** Opening Supplied records block **

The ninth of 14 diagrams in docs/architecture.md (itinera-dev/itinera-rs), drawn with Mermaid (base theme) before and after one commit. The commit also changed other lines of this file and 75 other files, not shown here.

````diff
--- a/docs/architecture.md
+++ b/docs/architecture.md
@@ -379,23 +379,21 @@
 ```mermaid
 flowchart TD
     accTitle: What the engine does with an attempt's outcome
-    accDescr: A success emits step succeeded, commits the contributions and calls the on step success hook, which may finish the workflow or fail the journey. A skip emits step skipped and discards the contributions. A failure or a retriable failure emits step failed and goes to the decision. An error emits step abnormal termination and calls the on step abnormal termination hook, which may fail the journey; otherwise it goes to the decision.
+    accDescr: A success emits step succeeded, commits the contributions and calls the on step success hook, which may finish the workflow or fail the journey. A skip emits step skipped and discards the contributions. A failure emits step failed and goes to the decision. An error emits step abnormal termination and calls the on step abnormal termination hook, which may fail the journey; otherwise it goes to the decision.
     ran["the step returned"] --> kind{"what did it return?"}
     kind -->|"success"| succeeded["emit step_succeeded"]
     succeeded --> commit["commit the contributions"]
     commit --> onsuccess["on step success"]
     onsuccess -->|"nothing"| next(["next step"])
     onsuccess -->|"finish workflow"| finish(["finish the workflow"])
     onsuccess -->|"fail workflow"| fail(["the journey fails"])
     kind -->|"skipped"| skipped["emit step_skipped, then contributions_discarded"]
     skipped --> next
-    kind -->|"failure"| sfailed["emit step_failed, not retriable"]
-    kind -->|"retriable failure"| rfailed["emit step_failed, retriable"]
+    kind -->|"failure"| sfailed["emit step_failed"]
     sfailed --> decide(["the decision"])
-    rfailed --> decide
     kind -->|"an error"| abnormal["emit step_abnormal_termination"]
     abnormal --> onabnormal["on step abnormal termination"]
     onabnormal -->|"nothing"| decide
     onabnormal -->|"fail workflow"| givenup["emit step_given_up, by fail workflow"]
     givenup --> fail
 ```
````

** Closing Supplied records block **

__What is needed__.
The lines above should be printed again, exactly as they are.

__Response__.
The ninth of 14 diagrams in docs/architecture.md (itinera-dev/itinera-rs), drawn with Mermaid (base theme) before and after one commit. The commit also changed other lines of this file and 75 other files, not shown here.

````diff
--- a/docs/architecture.md
+++ b/docs/architecture.md
@@ -379,23 +379,21 @@
 ```mermaid
 flowchart TD
     accTitle: What the engine does with an attempt's outcome
-    accDescr: A success emits step succeeded, commits the contributions and calls the on step success hook, which may finish the workflow or fail the journey. A skip emits step skipped and discards the contributions. A failure or a retriable failure emits step failed and goes to the decision. An error emits step abnormal termination and calls the on step abnormal termination hook, which may fail the journey; otherwise it goes to the decision.
+    accDescr: A success emits step succeeded, commits the contributions and calls the on step success hook, which may finish the workflow or fail the journey. A skip emits step skipped and discards the contributions. A failure emits step failed and goes to the decision. An error emits step abnormal termination and calls the on step abnormal termination hook, which may fail the journey; otherwise it goes to the decision.
     ran["the step returned"] --> kind{"what did it return?"}
     kind -->|"success"| succeeded["emit step_succeeded"]
     succeeded --> commit["commit the contributions"]
     commit --> onsuccess["on step success"]
     onsuccess -->|"nothing"| next(["next step"])
     onsuccess -->|"finish workflow"| finish(["finish the workflow"])
     onsuccess -->|"fail workflow"| fail(["the journey fails"])
     kind -->|"skipped"| skipped["emit step_skipped, then contributions_discarded"]
     skipped --> next
-    kind -->|"failure"| sfailed["emit step_failed, not retriable"]
-    kind -->|"retriable failure"| rfailed["emit step_failed, retriable"]
+    kind -->|"failure"| sfailed["emit step_failed"]
     sfailed --> decide(["the decision"])
-    rfailed --> decide
     kind -->|"an error"| abnormal["emit step_abnormal_termination"]
     abnormal --> onabnormal["on step abnormal termination"]
     onabnormal -->|"nothing"| decide
     onabnormal -->|"fail workflow"| givenup["emit step_given_up, by fail workflow"]
     givenup --> fail
 ```
````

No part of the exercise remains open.